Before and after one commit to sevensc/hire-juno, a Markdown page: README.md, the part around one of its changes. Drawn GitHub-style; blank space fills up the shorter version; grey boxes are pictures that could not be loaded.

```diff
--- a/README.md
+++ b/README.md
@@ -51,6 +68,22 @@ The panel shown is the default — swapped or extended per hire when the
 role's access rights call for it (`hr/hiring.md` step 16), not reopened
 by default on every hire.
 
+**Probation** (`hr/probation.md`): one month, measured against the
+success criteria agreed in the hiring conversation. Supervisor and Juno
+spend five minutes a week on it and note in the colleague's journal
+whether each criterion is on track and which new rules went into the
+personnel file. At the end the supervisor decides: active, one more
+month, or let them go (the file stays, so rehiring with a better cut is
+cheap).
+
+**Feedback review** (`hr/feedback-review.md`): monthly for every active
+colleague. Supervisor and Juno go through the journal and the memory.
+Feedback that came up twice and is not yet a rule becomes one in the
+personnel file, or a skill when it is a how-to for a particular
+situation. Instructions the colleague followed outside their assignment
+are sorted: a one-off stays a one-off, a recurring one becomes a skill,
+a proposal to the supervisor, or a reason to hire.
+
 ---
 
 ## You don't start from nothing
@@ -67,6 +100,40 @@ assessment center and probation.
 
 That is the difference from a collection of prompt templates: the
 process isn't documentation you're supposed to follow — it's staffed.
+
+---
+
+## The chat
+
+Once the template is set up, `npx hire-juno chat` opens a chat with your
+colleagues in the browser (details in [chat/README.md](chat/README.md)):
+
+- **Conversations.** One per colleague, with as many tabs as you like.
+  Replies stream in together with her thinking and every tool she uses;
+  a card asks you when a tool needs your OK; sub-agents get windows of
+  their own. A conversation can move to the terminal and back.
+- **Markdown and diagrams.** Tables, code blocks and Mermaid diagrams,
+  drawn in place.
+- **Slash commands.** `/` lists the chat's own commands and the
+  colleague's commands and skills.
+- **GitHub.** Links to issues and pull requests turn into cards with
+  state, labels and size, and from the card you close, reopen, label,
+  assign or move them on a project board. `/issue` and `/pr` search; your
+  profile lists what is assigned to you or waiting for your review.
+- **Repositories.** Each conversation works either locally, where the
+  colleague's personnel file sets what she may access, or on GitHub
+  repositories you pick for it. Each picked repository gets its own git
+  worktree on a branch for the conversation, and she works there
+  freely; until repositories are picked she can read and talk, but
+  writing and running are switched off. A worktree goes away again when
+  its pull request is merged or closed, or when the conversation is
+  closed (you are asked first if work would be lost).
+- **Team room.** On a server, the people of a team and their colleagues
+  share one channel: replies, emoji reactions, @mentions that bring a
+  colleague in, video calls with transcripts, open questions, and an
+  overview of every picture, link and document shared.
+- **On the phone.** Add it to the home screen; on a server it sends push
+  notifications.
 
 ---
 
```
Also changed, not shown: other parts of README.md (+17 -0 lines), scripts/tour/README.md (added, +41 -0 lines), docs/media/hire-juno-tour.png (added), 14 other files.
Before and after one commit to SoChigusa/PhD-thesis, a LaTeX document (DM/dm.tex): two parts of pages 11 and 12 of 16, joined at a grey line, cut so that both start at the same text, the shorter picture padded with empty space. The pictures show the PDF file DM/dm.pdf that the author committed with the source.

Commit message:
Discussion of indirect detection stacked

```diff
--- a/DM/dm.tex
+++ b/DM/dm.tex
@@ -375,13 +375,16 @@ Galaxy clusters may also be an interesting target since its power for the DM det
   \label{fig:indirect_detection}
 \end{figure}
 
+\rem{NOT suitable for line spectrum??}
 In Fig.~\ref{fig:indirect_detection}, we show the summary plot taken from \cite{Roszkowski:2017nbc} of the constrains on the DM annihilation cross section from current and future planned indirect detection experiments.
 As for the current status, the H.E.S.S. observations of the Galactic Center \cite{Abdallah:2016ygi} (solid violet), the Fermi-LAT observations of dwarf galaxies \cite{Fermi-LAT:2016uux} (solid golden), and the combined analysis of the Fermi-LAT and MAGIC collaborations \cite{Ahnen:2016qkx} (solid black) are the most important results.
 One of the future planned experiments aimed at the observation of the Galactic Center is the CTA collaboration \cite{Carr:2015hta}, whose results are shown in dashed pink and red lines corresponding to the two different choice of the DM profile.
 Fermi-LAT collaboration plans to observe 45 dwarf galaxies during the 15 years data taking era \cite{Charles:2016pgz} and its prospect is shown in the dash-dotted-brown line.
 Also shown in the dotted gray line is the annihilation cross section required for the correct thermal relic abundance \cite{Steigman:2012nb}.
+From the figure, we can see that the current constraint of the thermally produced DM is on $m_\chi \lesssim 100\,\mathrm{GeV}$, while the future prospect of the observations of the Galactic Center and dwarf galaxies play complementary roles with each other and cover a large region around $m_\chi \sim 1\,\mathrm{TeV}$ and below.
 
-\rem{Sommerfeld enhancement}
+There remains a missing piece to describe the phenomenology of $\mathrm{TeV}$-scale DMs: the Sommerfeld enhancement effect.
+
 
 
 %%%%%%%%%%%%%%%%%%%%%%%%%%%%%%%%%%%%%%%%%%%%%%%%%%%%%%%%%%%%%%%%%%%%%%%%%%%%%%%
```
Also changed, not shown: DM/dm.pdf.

### [Problem to work on]
Search the material above for the word "access", then copy out each line that has it.

### [Your solution]
 role's access rights call for it (`hr/hiring.md` step 16), not reopened
+  colleague's personnel file sets what she may access, or on GitHub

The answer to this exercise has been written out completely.